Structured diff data
········
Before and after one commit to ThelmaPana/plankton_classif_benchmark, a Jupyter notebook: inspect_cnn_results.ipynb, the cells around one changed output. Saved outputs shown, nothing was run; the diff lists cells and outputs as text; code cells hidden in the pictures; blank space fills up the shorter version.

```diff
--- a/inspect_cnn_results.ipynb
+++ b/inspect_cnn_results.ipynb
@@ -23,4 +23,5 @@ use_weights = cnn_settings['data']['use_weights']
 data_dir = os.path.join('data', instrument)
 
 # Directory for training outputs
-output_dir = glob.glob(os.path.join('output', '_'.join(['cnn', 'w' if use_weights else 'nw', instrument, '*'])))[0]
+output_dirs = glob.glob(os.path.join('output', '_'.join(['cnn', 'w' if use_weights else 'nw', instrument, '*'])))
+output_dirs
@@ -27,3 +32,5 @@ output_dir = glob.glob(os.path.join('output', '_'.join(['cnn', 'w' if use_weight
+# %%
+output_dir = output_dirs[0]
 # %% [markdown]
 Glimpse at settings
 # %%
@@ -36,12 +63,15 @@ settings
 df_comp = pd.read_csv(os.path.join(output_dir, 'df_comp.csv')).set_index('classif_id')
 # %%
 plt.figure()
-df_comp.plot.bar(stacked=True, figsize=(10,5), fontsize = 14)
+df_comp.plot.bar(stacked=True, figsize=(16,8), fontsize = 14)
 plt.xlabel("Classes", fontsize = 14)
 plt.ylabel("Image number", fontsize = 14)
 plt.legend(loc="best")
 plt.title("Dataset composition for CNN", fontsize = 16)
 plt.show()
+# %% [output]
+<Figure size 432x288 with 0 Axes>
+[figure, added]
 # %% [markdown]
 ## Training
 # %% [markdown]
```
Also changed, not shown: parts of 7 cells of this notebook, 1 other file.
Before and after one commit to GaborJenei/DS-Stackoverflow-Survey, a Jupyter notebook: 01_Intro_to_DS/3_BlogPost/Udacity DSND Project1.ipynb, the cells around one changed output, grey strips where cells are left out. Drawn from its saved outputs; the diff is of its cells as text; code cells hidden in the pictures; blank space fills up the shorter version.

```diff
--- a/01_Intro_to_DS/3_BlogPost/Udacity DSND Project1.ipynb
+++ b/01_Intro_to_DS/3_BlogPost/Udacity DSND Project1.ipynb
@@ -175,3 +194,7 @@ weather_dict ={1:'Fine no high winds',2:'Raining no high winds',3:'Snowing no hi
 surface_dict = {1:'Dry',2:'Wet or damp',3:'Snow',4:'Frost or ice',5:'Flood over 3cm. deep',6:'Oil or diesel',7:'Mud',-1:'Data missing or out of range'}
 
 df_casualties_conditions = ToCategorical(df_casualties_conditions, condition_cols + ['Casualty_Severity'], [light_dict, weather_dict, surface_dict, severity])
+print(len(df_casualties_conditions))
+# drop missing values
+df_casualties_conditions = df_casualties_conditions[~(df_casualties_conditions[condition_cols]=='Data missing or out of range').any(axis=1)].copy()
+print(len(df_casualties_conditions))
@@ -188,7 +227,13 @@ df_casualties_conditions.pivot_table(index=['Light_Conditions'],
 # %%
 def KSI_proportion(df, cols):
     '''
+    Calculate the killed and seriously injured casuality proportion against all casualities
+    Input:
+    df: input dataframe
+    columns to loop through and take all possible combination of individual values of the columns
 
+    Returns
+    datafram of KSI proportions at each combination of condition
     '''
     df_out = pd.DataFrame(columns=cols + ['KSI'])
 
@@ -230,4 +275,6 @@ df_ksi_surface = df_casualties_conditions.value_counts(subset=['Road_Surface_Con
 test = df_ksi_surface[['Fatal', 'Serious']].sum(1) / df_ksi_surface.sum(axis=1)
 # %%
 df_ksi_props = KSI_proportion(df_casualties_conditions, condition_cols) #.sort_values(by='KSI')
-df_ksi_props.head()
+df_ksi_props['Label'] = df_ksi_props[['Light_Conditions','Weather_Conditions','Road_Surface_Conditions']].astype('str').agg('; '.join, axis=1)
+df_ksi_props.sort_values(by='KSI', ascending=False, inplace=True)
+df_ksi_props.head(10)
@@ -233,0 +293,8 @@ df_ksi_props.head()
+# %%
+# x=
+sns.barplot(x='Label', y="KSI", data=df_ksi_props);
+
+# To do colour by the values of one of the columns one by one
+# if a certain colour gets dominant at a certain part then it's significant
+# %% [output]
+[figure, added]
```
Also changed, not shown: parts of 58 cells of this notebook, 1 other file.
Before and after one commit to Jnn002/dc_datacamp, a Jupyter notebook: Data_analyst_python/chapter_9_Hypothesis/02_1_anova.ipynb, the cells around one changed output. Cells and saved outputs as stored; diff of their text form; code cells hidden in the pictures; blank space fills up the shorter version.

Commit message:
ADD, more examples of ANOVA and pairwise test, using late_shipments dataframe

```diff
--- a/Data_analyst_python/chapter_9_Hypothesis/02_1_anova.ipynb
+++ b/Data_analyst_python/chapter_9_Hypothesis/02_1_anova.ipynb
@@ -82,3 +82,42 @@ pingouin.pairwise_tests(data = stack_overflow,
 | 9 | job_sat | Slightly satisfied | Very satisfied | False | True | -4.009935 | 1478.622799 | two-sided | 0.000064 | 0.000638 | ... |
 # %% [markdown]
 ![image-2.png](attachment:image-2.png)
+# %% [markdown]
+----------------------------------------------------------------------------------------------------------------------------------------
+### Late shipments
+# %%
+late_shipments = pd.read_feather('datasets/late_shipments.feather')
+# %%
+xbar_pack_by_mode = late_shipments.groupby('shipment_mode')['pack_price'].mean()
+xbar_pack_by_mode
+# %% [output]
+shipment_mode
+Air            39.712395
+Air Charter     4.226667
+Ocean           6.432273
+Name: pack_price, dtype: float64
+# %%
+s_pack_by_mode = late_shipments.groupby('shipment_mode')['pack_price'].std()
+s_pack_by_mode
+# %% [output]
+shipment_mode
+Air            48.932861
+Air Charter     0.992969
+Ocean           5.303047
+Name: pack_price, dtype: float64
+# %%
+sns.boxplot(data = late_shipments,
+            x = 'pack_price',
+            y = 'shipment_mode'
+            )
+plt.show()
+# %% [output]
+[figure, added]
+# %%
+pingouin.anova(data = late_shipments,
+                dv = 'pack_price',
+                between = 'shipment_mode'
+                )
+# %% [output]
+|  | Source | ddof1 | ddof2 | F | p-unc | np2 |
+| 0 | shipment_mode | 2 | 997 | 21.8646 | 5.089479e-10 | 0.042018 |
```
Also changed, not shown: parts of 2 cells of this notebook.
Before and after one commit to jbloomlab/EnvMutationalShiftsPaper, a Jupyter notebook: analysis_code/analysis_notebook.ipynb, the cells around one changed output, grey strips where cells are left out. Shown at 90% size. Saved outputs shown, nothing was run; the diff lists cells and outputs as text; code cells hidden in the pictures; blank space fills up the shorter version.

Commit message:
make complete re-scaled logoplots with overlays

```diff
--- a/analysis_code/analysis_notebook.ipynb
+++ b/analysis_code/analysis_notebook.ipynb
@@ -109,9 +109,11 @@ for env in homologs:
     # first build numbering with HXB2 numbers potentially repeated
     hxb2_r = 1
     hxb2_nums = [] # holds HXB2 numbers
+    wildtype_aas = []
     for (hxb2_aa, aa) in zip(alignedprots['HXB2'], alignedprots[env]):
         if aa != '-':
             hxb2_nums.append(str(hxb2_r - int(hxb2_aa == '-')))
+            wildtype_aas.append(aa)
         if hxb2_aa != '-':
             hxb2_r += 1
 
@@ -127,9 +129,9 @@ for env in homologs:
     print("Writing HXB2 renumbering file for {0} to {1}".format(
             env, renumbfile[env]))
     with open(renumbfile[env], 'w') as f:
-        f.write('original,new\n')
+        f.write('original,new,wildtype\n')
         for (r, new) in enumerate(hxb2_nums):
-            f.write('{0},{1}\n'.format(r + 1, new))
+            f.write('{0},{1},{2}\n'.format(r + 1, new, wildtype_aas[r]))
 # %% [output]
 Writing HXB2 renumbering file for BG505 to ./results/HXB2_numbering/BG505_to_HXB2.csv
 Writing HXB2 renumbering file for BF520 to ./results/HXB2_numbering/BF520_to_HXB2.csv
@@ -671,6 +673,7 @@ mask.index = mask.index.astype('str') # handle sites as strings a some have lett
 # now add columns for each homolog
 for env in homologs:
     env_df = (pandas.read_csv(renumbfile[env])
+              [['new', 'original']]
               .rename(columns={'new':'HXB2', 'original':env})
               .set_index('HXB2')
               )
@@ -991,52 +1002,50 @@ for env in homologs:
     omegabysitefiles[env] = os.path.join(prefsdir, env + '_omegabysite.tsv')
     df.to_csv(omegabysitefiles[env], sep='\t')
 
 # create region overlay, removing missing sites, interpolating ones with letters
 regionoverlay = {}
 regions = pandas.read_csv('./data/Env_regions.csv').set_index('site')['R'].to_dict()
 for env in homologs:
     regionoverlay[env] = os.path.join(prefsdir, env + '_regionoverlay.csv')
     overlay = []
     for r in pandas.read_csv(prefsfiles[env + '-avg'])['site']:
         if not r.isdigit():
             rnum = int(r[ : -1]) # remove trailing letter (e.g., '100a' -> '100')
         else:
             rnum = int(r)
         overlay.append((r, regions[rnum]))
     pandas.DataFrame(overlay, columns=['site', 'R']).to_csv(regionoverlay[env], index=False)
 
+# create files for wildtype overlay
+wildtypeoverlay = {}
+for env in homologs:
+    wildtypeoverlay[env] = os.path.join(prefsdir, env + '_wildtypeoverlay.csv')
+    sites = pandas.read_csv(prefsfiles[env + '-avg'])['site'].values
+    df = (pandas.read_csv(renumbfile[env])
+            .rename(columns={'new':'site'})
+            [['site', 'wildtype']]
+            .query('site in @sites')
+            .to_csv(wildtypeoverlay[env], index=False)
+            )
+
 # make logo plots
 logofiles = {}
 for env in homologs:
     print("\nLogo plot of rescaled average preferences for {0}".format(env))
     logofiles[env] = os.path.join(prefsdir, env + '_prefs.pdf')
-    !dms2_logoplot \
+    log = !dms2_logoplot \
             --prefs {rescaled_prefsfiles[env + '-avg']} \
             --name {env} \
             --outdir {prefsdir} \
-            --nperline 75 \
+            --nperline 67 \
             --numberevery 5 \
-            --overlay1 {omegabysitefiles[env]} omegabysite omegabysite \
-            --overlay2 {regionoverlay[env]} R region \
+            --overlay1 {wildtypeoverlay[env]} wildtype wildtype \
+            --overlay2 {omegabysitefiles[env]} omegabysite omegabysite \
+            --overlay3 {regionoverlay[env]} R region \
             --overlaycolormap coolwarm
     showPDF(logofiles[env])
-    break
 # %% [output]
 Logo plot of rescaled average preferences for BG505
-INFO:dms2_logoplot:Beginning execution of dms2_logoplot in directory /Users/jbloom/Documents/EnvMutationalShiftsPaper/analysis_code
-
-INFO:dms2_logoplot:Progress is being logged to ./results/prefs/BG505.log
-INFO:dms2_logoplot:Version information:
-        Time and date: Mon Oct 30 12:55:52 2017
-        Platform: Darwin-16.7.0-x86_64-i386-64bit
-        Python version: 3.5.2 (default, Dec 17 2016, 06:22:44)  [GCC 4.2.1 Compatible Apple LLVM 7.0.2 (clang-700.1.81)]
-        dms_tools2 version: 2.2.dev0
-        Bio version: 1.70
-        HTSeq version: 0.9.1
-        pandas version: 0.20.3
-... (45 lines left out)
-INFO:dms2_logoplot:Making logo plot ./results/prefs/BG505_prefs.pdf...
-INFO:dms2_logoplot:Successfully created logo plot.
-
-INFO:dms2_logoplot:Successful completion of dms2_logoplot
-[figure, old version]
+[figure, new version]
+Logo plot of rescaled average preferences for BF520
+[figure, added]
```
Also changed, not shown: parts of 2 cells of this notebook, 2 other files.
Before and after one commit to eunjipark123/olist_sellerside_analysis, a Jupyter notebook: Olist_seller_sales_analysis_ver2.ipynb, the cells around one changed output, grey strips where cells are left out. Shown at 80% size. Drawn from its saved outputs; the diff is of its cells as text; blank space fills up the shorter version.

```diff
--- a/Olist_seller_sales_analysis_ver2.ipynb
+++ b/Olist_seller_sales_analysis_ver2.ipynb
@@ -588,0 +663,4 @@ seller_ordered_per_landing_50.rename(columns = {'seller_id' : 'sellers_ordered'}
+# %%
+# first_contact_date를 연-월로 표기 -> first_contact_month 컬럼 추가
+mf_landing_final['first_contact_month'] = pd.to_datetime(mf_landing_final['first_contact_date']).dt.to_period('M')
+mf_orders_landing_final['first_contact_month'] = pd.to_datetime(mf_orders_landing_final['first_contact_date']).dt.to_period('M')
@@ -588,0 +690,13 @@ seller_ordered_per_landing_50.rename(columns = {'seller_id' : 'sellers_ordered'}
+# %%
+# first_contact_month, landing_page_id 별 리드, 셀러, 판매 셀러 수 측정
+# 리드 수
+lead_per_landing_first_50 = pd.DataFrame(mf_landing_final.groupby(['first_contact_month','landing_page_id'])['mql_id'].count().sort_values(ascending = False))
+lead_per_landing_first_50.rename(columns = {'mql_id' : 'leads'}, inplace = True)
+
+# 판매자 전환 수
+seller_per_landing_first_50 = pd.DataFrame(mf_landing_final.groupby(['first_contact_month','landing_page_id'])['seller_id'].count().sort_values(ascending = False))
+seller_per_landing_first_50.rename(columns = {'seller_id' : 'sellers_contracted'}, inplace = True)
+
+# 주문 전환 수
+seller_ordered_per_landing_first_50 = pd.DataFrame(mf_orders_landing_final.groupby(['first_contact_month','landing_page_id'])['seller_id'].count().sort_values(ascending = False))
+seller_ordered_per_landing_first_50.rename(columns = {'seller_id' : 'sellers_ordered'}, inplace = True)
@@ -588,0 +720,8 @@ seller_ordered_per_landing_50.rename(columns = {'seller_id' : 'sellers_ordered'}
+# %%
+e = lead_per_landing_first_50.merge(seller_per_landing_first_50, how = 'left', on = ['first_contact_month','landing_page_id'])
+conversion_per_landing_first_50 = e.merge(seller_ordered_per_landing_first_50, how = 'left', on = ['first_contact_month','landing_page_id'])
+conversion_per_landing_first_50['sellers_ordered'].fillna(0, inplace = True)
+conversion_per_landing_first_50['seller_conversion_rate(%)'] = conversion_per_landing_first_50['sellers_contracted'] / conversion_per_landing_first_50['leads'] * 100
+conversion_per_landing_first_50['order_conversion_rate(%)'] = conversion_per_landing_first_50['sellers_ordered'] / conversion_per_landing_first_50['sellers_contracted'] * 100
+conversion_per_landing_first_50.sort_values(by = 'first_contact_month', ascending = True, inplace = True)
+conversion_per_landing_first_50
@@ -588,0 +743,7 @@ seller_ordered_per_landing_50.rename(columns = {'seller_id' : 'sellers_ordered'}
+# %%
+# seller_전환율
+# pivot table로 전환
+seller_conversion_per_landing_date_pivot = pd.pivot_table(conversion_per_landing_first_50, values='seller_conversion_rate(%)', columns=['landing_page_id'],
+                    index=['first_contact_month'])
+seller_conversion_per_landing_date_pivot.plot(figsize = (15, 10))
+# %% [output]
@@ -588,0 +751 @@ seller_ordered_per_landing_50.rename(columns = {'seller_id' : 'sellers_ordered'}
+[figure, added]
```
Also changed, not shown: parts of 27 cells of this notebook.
········
• **WHAT IS NEEDED**: Identify each line in the records above containing the word "regions"; copy those lines.

• **SOLUTION TO THIS TASK**:
 regions = pandas.read_csv('./data/Env_regions.csv').set_index('site')['R'].to_dict()
         overlay.append((r, regions[rnum]))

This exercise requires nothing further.